Want more award-winning journalism? Subscribe to MIT Technology Review.
  • Print + All Access Digital {! insider.prices.print_digital !}* Best Value

    {! insider.display.menuOptionsLabel !}

    The best of MIT Technology Review in print and online, plus unlimited access to our online archive, an ad-free web experience, discounts to MIT Technology Review events, and The Download delivered to your email in-box each weekday.

    See details+

    12-month subscription

    Unlimited access to all our daily online news and feature stories

    6 bi-monthly issues of print + digital magazine

    10% discount to MIT Technology Review events

    Access to entire PDF magazine archive dating back to 1899

    Ad-free website experience

    The Download: newsletter delivery each weekday to your inbox

    The MIT Technology Review App

  • All Access Digital {! insider.prices.digital !}*

    {! insider.display.menuOptionsLabel !}

    The digital magazine, plus unlimited site access, our online archive, and The Download delivered to your email in-box each weekday.

    See details+

    12-month subscription

    Unlimited access to all our daily online news and feature stories

    Digital magazine (6 bi-monthly issues)

    Access to entire PDF magazine archive dating back to 1899

    The Download: newsletter delivery each weekday to your inbox

  • Print Subscription {! insider.prices.print_only !}*

    {! insider.display.menuOptionsLabel !}

    Six print issues per year plus The Download delivered to your email in-box each weekday.

    See details+

    12-month subscription

    Print magazine (6 bi-monthly issues)

    The Download: newsletter delivery each weekday to your inbox
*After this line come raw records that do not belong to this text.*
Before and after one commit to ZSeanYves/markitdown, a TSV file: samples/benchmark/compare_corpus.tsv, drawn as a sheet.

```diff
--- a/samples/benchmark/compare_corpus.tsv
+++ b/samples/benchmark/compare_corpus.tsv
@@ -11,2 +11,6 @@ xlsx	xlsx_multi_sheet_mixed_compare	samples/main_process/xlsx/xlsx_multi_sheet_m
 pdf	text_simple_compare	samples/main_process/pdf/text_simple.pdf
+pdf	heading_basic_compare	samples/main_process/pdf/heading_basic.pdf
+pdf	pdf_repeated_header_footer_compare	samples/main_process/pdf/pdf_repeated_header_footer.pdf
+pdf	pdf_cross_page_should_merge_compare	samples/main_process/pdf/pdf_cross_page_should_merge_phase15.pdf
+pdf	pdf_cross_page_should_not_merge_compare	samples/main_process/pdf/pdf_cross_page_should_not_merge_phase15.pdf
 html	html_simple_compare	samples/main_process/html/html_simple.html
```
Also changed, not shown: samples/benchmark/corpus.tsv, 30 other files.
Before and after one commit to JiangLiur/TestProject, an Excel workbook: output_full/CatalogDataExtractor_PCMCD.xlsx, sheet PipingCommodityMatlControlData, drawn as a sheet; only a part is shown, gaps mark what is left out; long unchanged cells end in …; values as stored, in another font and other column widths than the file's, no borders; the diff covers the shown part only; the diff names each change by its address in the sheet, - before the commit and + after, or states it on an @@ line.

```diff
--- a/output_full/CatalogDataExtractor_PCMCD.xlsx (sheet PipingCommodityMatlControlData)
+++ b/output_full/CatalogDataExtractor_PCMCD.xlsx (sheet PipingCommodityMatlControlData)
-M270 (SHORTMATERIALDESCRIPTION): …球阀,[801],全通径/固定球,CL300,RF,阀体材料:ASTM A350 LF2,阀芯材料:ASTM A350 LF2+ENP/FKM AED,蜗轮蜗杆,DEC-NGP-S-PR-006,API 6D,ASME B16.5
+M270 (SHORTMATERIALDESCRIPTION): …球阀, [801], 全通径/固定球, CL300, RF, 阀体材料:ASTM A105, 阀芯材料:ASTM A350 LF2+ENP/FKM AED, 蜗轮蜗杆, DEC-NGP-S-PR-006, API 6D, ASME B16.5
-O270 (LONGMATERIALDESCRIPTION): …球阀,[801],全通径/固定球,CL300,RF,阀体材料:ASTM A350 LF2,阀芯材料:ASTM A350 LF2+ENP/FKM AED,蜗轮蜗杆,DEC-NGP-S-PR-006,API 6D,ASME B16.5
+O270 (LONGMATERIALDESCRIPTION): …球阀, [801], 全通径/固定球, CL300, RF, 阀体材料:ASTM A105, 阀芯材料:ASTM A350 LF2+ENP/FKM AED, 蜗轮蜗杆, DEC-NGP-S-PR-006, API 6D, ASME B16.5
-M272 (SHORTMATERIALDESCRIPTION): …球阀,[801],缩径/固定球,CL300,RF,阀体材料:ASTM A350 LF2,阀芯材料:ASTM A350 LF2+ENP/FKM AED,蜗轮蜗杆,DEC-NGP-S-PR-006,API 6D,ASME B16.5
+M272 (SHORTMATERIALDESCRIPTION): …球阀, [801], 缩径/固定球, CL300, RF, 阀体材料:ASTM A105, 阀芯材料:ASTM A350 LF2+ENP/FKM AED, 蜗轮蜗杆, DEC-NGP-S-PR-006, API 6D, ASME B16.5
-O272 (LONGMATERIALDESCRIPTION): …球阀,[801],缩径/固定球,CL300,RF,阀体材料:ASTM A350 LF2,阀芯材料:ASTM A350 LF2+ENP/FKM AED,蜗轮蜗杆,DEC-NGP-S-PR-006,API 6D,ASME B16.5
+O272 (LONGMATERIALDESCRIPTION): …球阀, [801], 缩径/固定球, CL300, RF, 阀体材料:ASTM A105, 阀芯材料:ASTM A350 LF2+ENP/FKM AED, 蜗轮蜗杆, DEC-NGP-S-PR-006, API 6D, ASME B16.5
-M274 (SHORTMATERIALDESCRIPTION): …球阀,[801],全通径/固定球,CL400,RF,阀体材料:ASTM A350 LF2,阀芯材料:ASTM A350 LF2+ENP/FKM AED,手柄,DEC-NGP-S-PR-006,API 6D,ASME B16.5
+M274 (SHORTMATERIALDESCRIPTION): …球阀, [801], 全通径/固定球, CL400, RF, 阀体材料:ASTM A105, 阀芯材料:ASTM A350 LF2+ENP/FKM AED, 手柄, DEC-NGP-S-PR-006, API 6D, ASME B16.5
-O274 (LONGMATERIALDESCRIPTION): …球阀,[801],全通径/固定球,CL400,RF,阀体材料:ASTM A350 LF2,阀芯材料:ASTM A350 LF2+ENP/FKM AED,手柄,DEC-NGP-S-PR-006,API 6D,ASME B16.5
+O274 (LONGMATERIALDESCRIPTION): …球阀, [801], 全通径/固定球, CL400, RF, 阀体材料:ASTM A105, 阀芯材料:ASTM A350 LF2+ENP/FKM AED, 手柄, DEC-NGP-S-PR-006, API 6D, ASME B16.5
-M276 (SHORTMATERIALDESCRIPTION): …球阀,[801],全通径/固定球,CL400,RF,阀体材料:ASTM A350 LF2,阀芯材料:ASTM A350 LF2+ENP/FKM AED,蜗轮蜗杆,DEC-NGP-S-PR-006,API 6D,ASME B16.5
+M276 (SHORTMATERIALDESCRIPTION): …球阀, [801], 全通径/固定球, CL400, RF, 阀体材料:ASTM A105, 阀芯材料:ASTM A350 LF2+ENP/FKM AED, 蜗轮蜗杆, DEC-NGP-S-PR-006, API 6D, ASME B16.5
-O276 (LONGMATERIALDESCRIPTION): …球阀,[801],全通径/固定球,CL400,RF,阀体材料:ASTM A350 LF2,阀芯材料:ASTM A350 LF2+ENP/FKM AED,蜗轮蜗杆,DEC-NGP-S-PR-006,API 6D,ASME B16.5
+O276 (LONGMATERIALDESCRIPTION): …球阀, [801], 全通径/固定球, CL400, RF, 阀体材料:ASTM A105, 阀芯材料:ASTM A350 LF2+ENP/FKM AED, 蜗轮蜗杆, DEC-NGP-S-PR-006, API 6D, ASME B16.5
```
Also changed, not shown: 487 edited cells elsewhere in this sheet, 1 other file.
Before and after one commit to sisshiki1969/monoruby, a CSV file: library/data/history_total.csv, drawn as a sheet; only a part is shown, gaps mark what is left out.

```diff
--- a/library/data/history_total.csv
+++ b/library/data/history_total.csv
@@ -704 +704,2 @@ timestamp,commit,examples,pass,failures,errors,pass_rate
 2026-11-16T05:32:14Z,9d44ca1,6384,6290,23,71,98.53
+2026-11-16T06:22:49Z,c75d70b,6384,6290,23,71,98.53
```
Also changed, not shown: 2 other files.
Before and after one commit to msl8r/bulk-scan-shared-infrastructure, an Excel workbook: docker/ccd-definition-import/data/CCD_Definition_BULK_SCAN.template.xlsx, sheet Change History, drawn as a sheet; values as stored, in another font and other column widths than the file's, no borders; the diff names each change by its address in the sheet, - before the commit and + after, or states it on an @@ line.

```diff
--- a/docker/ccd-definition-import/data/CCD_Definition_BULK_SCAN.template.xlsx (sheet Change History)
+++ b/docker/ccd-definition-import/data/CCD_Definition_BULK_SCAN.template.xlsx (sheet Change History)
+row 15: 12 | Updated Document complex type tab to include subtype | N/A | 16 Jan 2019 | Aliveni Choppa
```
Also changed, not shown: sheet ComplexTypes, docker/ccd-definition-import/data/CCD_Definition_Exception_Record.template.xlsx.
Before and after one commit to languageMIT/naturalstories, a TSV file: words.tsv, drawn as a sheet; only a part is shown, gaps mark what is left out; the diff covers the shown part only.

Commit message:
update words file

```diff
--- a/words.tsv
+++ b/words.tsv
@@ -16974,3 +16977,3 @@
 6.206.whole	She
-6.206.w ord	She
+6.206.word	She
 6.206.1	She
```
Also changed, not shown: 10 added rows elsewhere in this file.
/3
You've read of three free articles this month. for unlimited online access. You've read of three free articles this month. for unlimited online access. This is your last free article this month. for unlimited online access. You've read all your free articles this month. for unlimited online access. You've read of three free articles this month. for more, or for unlimited online access. for two more free articles, or for unlimited online access.